▶ **Exercise description**: The lines of the records that include "const" should all be copied.

[Excerpts from a dataset]
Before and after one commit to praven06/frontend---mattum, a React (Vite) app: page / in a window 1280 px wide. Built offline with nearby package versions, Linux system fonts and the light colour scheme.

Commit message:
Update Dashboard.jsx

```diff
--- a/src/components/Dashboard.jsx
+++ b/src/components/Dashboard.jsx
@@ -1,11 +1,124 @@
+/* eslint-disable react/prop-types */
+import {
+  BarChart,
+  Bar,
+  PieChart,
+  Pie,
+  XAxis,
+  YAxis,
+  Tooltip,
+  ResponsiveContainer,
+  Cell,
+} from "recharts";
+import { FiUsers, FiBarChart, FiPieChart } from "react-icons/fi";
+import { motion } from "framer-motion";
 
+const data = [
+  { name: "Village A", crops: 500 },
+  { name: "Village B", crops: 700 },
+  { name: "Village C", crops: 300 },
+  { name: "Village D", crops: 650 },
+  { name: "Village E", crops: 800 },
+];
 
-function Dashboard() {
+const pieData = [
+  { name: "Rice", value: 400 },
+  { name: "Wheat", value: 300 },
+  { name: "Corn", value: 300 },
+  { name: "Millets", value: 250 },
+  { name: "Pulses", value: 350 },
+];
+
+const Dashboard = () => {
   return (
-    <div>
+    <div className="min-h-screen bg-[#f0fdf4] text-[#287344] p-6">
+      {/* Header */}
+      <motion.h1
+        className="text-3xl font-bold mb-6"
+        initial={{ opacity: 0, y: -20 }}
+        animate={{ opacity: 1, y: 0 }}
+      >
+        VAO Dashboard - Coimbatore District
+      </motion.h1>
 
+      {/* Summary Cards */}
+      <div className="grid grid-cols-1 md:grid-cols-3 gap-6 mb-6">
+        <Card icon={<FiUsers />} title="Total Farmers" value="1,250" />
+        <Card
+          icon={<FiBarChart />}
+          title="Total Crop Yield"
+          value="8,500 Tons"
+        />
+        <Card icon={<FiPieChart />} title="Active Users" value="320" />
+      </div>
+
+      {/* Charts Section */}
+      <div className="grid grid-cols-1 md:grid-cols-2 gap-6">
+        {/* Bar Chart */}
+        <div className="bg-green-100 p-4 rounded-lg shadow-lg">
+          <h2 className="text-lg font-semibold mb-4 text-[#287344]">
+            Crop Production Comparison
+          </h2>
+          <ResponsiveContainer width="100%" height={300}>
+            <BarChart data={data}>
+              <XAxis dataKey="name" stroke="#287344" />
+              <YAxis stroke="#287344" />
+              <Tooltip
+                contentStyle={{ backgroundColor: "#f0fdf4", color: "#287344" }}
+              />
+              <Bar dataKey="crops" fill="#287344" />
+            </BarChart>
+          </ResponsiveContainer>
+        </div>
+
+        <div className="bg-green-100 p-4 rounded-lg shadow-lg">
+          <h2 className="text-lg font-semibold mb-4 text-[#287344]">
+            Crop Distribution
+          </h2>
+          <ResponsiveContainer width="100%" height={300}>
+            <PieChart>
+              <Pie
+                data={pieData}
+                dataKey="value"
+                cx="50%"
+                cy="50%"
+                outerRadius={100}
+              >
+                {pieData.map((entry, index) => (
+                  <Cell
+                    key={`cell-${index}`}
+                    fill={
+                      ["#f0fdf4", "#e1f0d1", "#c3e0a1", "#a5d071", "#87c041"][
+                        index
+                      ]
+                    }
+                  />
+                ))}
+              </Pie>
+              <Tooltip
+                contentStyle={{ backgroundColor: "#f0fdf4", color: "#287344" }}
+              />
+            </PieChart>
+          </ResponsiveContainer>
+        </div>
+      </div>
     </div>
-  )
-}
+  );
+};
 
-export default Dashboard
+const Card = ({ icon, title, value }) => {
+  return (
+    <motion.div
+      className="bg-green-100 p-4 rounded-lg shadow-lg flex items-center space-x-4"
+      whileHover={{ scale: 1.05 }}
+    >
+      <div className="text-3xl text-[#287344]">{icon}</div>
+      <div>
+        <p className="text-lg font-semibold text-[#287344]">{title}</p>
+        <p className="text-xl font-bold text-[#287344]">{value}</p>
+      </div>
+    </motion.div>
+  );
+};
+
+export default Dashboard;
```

▶ **Solution to this task**:
+const data = [
+const pieData = [
+const Dashboard = () => {
+const Card = ({ icon, title, value }) => {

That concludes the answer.